    • Hi, Karen
      Thank you for your value adding feedback. Your point is much in line with research confirming the inheritability of personality traits, and I agree with you that there are so many factors to be considered to make accurate predictions. That’s why psychometric tests are about ‘tendencies,’ rather than absolute statements. Good to know your background, thanks a lot!

      • Mathias, good to hear from you and I enjoyed your article, really put together so well. Yes, tendencies are all we can look at in research right now regarding personality traits and generally, absolutes are never predicted in research, only probabilities and percentage. Personality studies do give us a little bit to follow for more advanced studies, so those studies do have merit. Technology is developing so rapidly now, that DNA will reveal much more than it does now. I love research. I taught clinical research at FAU and worked in Clinical Research Cancer at Emory University in Atlanta, Ga.

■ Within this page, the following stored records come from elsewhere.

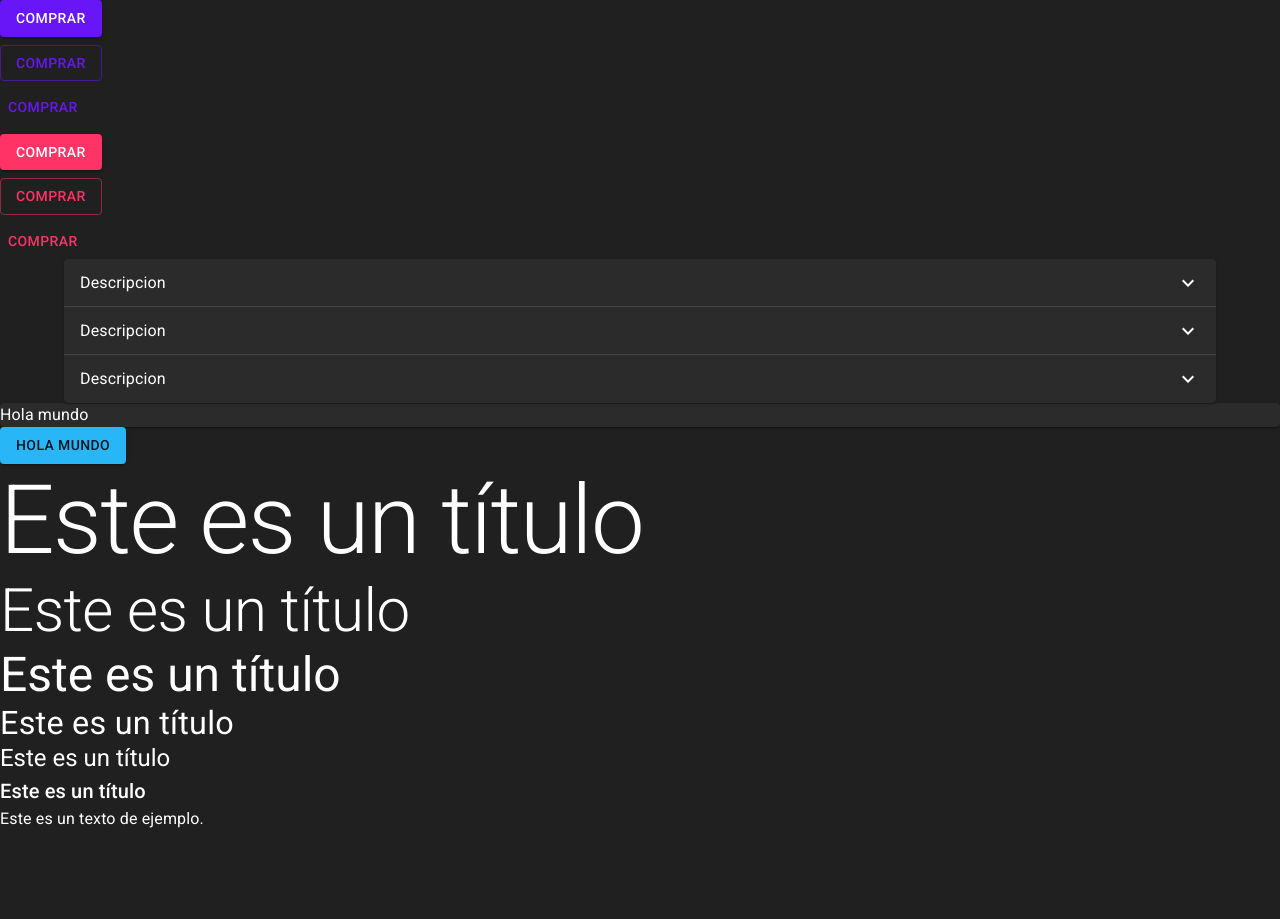
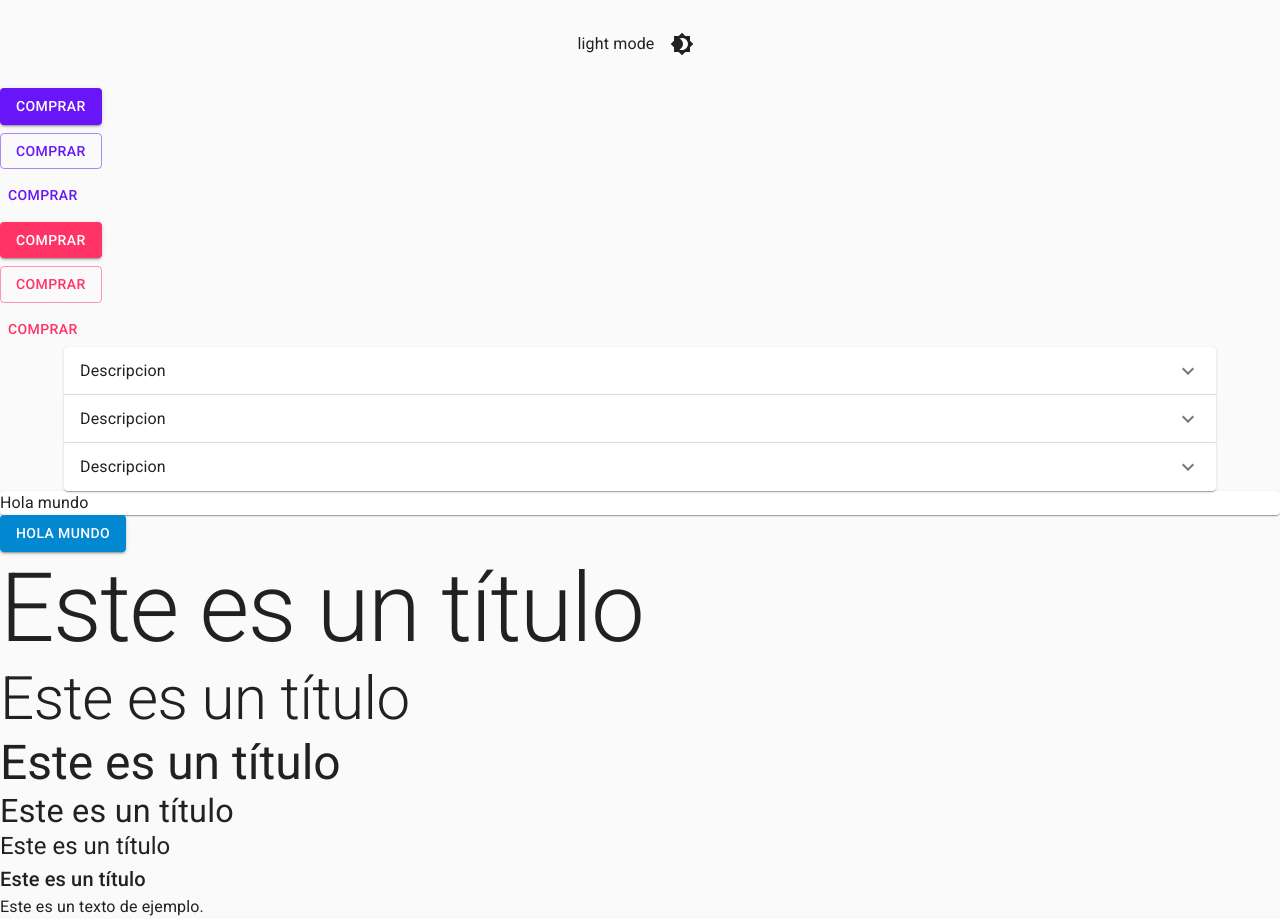
Before and after one commit to jaenfigueroa/poc_mui, a React (Vite) app: page / in a window 1280 px wide. Before the commit the page ends 831 px from the top, so only its background shows below. Built offline with nearby package versions, Linux system fonts and the light colour scheme.

Commit message:
chore: add alternate theme

```diff
--- a/src/App.tsx
+++ b/src/App.tsx
@@ -9,10 +9,40 @@ import {
   Typography,
 } from '@mui/material'
 import ExpandMoreIcon from '@mui/icons-material/ExpandMore'
+import { useContext } from 'react'
+import IconButton from '@mui/material/IconButton'
+import Brightness4Icon from '@mui/icons-material/Brightness4'
+import Brightness7Icon from '@mui/icons-material/Brightness7'
+// ALTERNAR TEMAS
+import { useTheme } from '@mui/material/styles'
+import { ColorModeContext } from './theme/themeContext'
 
 const App = () => {
+  const theme = useTheme()
+  const colorMode = useContext(ColorModeContext)
+
   return (
     <>
+      {/* TOOGLE PARA CAMBIAR DE TEMAS */}
+      <Box
+        sx={{
+          display: 'flex',
+          width: '100%',
+          alignItems: 'center',
+          justifyContent: 'center',
+          bgcolor: 'background.default',
+          color: 'text.primary',
+          borderRadius: 1,
+          p: 3,
+        }}
+      >
+        {theme.palette.mode} mode
+        <IconButton sx={{ ml: 1 }} onClick={colorMode.toggleColorMode} color='inherit'>
+          {theme.palette.mode === 'dark' ? <Brightness7Icon /> : <Brightness4Icon />}
+        </IconButton>
+      </Box>
+
+      {/* OTROS */}
       <Box component='div' display={'flex'} gap={1} flexDirection={'column'} alignItems={'start'}>
         <Button variant='contained'>Comprar</Button>
         <Button variant='outlined'>Comprar</Button>
--- a/src/main.tsx
+++ b/src/main.tsx
@@ -7,16 +7,18 @@ import '@fontsource/roboto/400.css'
 import '@fontsource/roboto/500.css'
 import '@fontsource/roboto/700.css'
 // CSS BASELINE - RESET CSS DE MUI
-import CssBaseline from '@mui/material/CssBaseline'
+// import CssBaseline from '@mui/material/CssBaseline'
+
 //PROVEER EL TEMA DE MUI
-import { ThemeProvider } from '@mui/material/styles'
-import appTheme from './theme/index.tsx'
+// import { THEME_DARK_RESPONSIVE, THEME_LIGHT_RESPONSIVE } from './theme/index.tsx'
+
+// CONTEXT PARA EL TEMA DE MUI
+import { ToggleColorMode } from './theme/themeContext.tsx'
 
 ReactDOM.createRoot(document.getElementById('root')!).render(
   <React.StrictMode>
-    <ThemeProvider theme={appTheme}>
-      <CssBaseline enableColorScheme />
+    <ToggleColorMode>
       <App />
-    </ThemeProvider>
+    </ToggleColorMode>
   </React.StrictMode>
 )
--- a/src/theme/index.tsx
+++ b/src/theme/index.tsx
@@ -1,9 +1,6 @@
 import { createTheme, responsiveFontSizes } from '@mui/material'
 
-let appTheme = createTheme({
-  palette: {
-    mode: 'dark',
-    primary: {
+const PRIMARY_COLORS = {
   main: '#6816f7',
   light: '#9e6bfb',
   dark: '#4600e8',
@@ -17,9 +14,10 @@ let appTheme = createTheme({
   '700': '#4600e8' /* dark */,
   '800': '#2b00e4',
   '900': '#0000df',
-      // contrastText: '#fff', // COLOR DE TEXTO PARA MAIN
-    },
-    secondary: {
+  contrastText: '#fff', // COLOR DE TEXTO PARA MAIN
+}
+
+const SECONDARY_COLORS = {
   main: '#ff3366',
   light: '#ff6c95',
   dark: '#d7295f',
@@ -33,11 +31,40 @@ let appTheme = createTheme({
   '700': '#d7295f' /* dark */,
   '800': '#c2235c',
   '900': '#9e1956',
-      // contrastText: '#fff', // COLOR DE TEXTO PARA MAIN
+  contrastText: '#fff', // COLOR DE TEXTO PARA MAIN
+}
+
+// TEMA CLARO
+const THEME_LIGHT = createTheme({
+  palette: {
+    mode: 'light',
+    primary: {
+      ...PRIMARY_COLORS,
+    },
+    secondary: {
+      ...SECONDARY_COLORS,
     },
     common: {
-      white: '#fefefe',
+      white: '#fff',
       black: '#202020',
+    },
+    background: {
+      paper: '#fff',
+      default: '#fafafa',
+    },
+  },
+})
+
+// TEMA OSCURO
+const THEME_DARK = createTheme({
+  ...THEME_LIGHT,
+  palette: {
+    mode: 'dark',
+    primary: {
+      ...PRIMARY_COLORS,
+    },
+    secondary: {
+      ...SECONDARY_COLORS,
     },
     background: {
       paper: '#202020',
@@ -46,11 +73,12 @@ let appTheme = createTheme({
   },
 })
 
-// PARA PODER USAR AQUI LOS VALORES QUE YA SE HA ESTABLECIDO ANTES
-appTheme = createTheme(appTheme, {})
-
-const responsiveTheme = responsiveFontSizes(appTheme, {
+// APLICAR TEXTO RESPONSIVE AL TEMA OSCURO
+export const THEME_DARK_RESPONSIVE = responsiveFontSizes(THEME_DARK, {
   factor: 4,
 })
 
-export default responsiveTheme
+// APLICAR TEXTO RESPONSIVE AL TEMA CLARO
+export const THEME_LIGHT_RESPONSIVE = responsiveFontSizes(THEME_LIGHT, {
+  factor: 4,
+})
--- /dev/null
+++ b/src/theme/themeContext.tsx
@@ -0,0 +1,34 @@
+import { PropsWithChildren, createContext, useMemo, useState } from 'react'
+import { ThemeProvider, createTheme } from '@mui/material/styles'
+import { CssBaseline } from '@mui/material'
+import { THEME_DARK_RESPONSIVE, THEME_LIGHT_RESPONSIVE } from '.'
+
+// CONTEXTO
+export const ColorModeContext = createContext({ toggleColorMode: () => {} })
+
+// ALTERNADOR DE TEMAS
+export const ToggleColorMode = ({ children }: PropsWithChildren) => {
+  const [mode, setMode] = useState<'light' | 'dark'>('light')
+  const colorMode = useMemo(
+    () => ({
+      toggleColorMode: () => {
+        setMode((prevMode) => (prevMode === 'light' ? 'dark' : 'light'))
+      },
+    }),
+    []
+  )
+
+  const theme = useMemo(
+    () => createTheme(mode === 'light' ? THEME_LIGHT_RESPONSIVE : THEME_DARK_RESPONSIVE),
+    [mode]
+  )
+
+  return (
+    <ColorModeContext.Provider value={colorMode}>
+      <ThemeProvider theme={theme}>
+        <CssBaseline enableColorScheme />
+        {children}
+      </ThemeProvider>
+    </ColorModeContext.Provider>
+  )
+}
```
Also changed, not shown: src/theme/toogleTheme.tsx (added, +32 -0 lines). Lines whose indentation alone changed are shown as unchanged.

      • Hi, Karen. Thanks a lot! I agree, and indeed, technological progress is important to advance research, but not only as I think we are not entirely explainable mechanistically (i.e., genetically, (neuro-) biologically). Our personality may be determined by a “dynamic interactions among biological, psychological, behavioral and social factors.” – US Research Council Committee. I find your background impressive, and I appreciate to stay connected!

      • I agree with you!! And yes, we are genetically and biologically, culture, birth place, and we are complex beings. All of those variables impact us. In fact, even food chemistry can play hectic with our personality in our developmental stages and through out our lives. You might find it interesting. Chemistry, Botany, and food science are favorite studies of mine. Yet, even all of this does not explain, the un-explainable. K D 🙂

  • Love this article. I could talk about the nature versus nuture debate all day. Although, I have over the past few years taken the Myers Briggs test with varying results. Sometimes I’m an ENFJ, othertimes I’m an INFP! Strange, right?

    • Thank you. It’s interesting indeed, and still a debate as you mention! Given the influence of “nurture,” it is not surprising to me that personality tendencies and especially shown behavior can differ over time as personal development changes its focus (e.g., professional vs. private) and environment (e.g., different jobs and responsibilities) with age, life events, and many more influencing factors. As in your case, maybe it is a typical development to become more introvert, and perception focused with less extrovert and judging tendencies over time, while the use of intuition and feelings can remain more basic characteristics.

      • Ahh very interesting, thanks Mathais I hadn’t thought about like that – I did often feel back when I was showing up more as an extrovert that I was “putting it on” at times as extroversion is often championed as preferable in Western cultures. Thanks again and looking forward to reading more of your posts.